# [What you need to do]
Examine each line of the listing below. Copy those in which the string "shown" appears.

# [Data records]
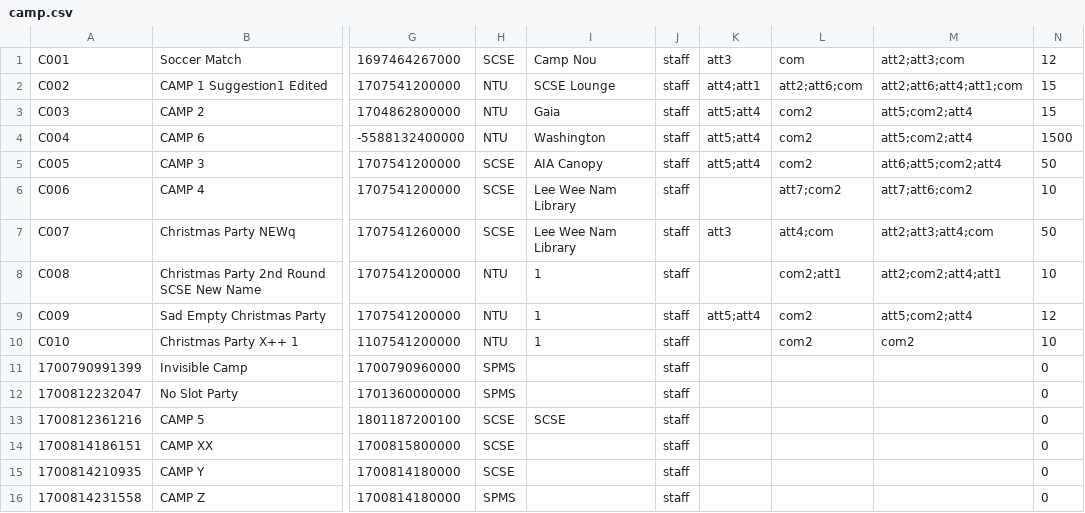
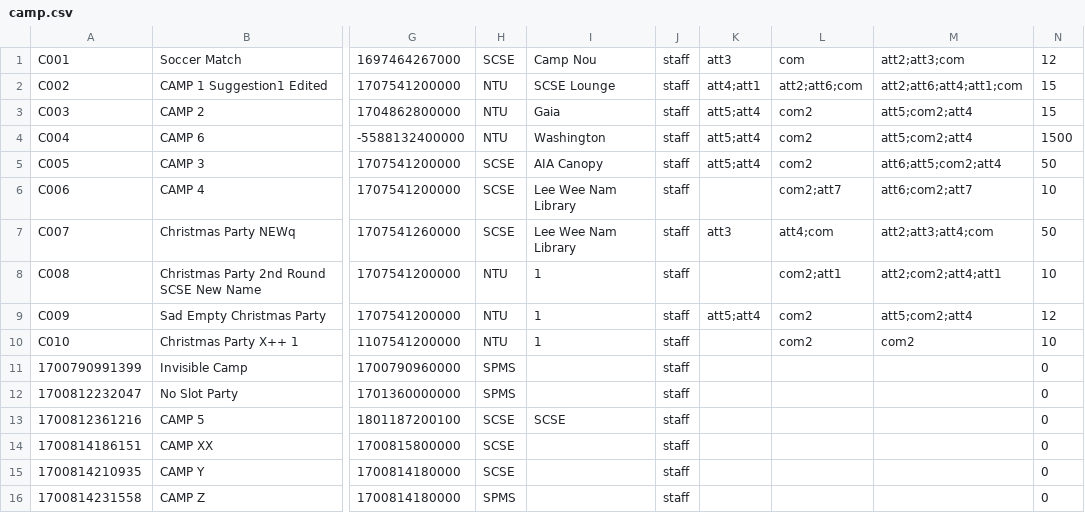
Before and after one commit to EricFan2002/SC2002, a CSV file: data/camp.csv, drawn as a sheet; only a part is shown, gaps mark what is left out; the diff names each change by its address in the sheet, - before the commit and + after, or states it on an @@ line.

```diff
--- a/data/camp.csv
+++ b/data/camp.csv
-L6: att7;com2
+L6: com2;att7
-M6: att7;att6;com2
+M6: att6;com2;att7
```
Also changed, not shown: data/user.csv.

# [Output of the exercise]
Before and after one commit to EricFan2002/SC2002, a CSV file: data/camp.csv, drawn as a sheet; only a part is shown, gaps mark what is left out; the diff names each change by its address in the sheet, - before the commit and + after, or states it on an @@ line.
Also changed, not shown: data/user.csv.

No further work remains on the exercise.